Please retype every record exactly as it appears, omitting the pictures.
*** Opening Listed records ***
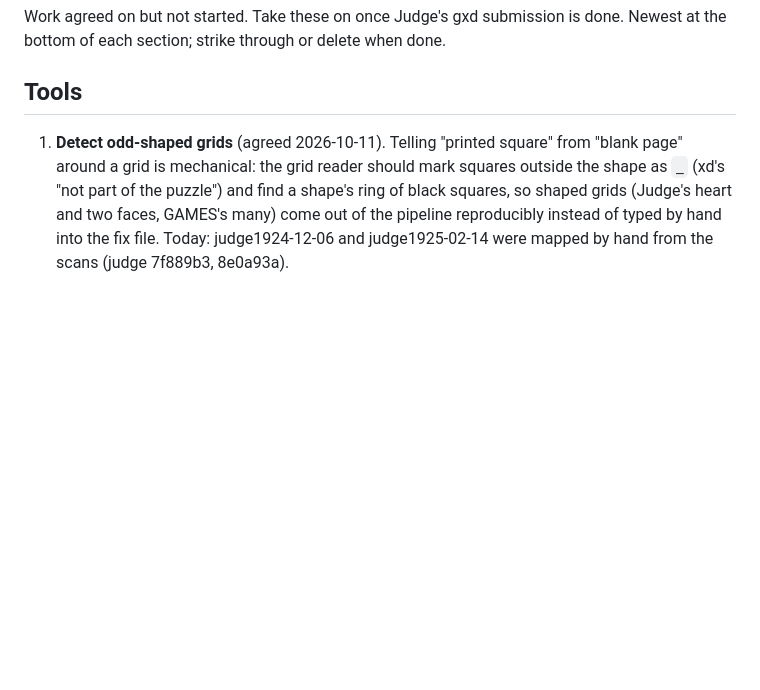
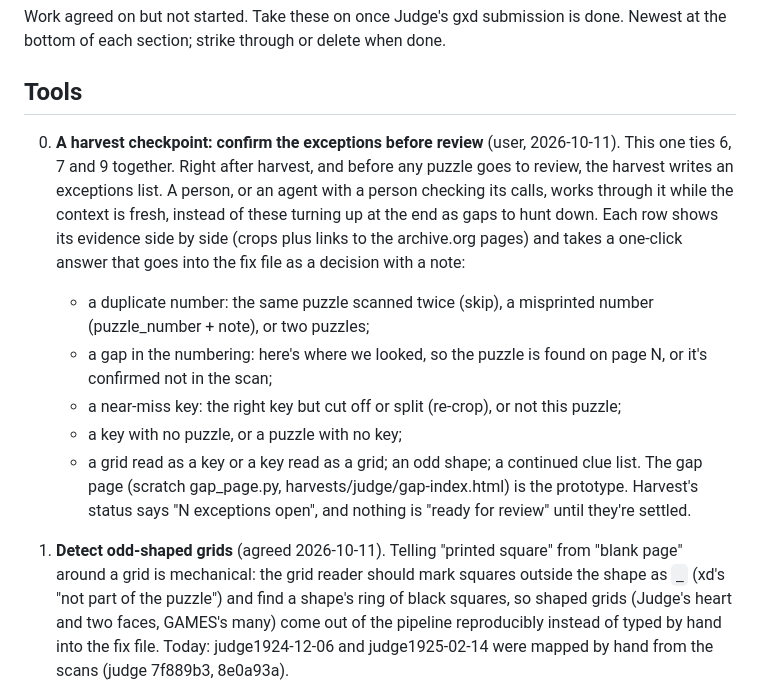
Before and after one commit to EveryPuzzleProject/blitz, a Markdown page: design/followups.md, the part around the change. GitHub-like rendering; blank space fills up the shorter version.

Commit message:
Follow-ups: a harvest checkpoint to settle exceptions before review
Co-Authored-By: Claude Opus 5.5 <noreply@anthropic.com>

```diff
--- a/design/followups.md
+++ b/design/followups.md
@@ -4,6 +4,22 @@ Work agreed on but not started. Take these on once Judge's gxd submission is don
 Newest at the bottom of each section; strike through or delete when done.
 
 ## Tools
+
+0. **A harvest checkpoint: confirm the exceptions before review** (user, 2026-10-11). This one ties 6, 7 and 9
+   together. Right after harvest, and before any puzzle goes to review, the harvest writes an exceptions list.
+   A person, or an agent with a person checking its calls, works through it while the context is fresh,
+   instead of these turning up at the end as gaps to hunt down. Each row shows its evidence side by side
+   (crops plus links to the archive.org pages) and takes a one-click answer that goes into the fix file as a
+   decision with a note:
+   - a duplicate number: the same puzzle scanned twice (skip), a misprinted number (puzzle_number + note), or
+     two puzzles;
+   - a gap in the numbering: here's where we looked, so the puzzle is found on page N, or it's confirmed not
+     in the scan;
+   - a near-miss key: the right key but cut off or split (re-crop), or not this puzzle;
+   - a key with no puzzle, or a puzzle with no key;
+   - a grid read as a key or a key read as a grid; an odd shape; a continued clue list.
+   The gap page (scratch gap_page.py, harvests/judge/gap-index.html) is the prototype. Harvest's status
+   says "N exceptions open", and nothing is "ready for review" until they're settled.
 
 1. **Detect odd-shaped grids** (agreed 2026-10-11). Telling "printed square" from "blank page"
    around a grid is mechanical: the grid reader should mark squares outside the shape as `_`
```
*** Closing Listed records ***
§ **Task result**:
Before and after one commit to EveryPuzzleProject/blitz, a Markdown page: design/followups.md, the part around the change. GitHub-like rendering; blank space fills up the shorter version.

Commit message:
Follow-ups: a harvest checkpoint to settle exceptions before review
Co-Authored-By: Claude Opus 5.5 <noreply@anthropic.com>

```diff
--- a/design/followups.md
+++ b/design/followups.md
@@ -4,6 +4,22 @@ Work agreed on but not started. Take these on once Judge's gxd submission is don
 Newest at the bottom of each section; strike through or delete when done.
 
 ## Tools
+
+0. **A harvest checkpoint: confirm the exceptions before review** (user, 2026-10-11). This one ties 6, 7 and 9
+   together. Right after harvest, and before any puzzle goes to review, the harvest writes an exceptions list.
+   A person, or an agent with a person checking its calls, works through it while the context is fresh,
+   instead of these turning up at the end as gaps to hunt down. Each row shows its evidence side by side
+   (crops plus links to the archive.org pages) and takes a one-click answer that goes into the fix file as a
+   decision with a note:
+   - a duplicate number: the same puzzle scanned twice (skip), a misprinted number (puzzle_number + note), or
+     two puzzles;
+   - a gap in the numbering: here's where we looked, so the puzzle is found on page N, or it's confirmed not
+     in the scan;
+   - a near-miss key: the right key but cut off or split (re-crop), or not this puzzle;
+   - a key with no puzzle, or a puzzle with no key;
+   - a grid read as a key or a key read as a grid; an odd shape; a continued clue list.
+   The gap page (scratch gap_page.py, harvests/judge/gap-index.html) is the prototype. Harvest's status
+   says "N exceptions open", and nothing is "ready for review" until they're settled.
 
 1. **Detect odd-shaped grids** (agreed 2026-10-11). Telling "printed square" from "blank page"
    around a grid is mechanical: the grid reader should mark squares outside the shape as `_`
```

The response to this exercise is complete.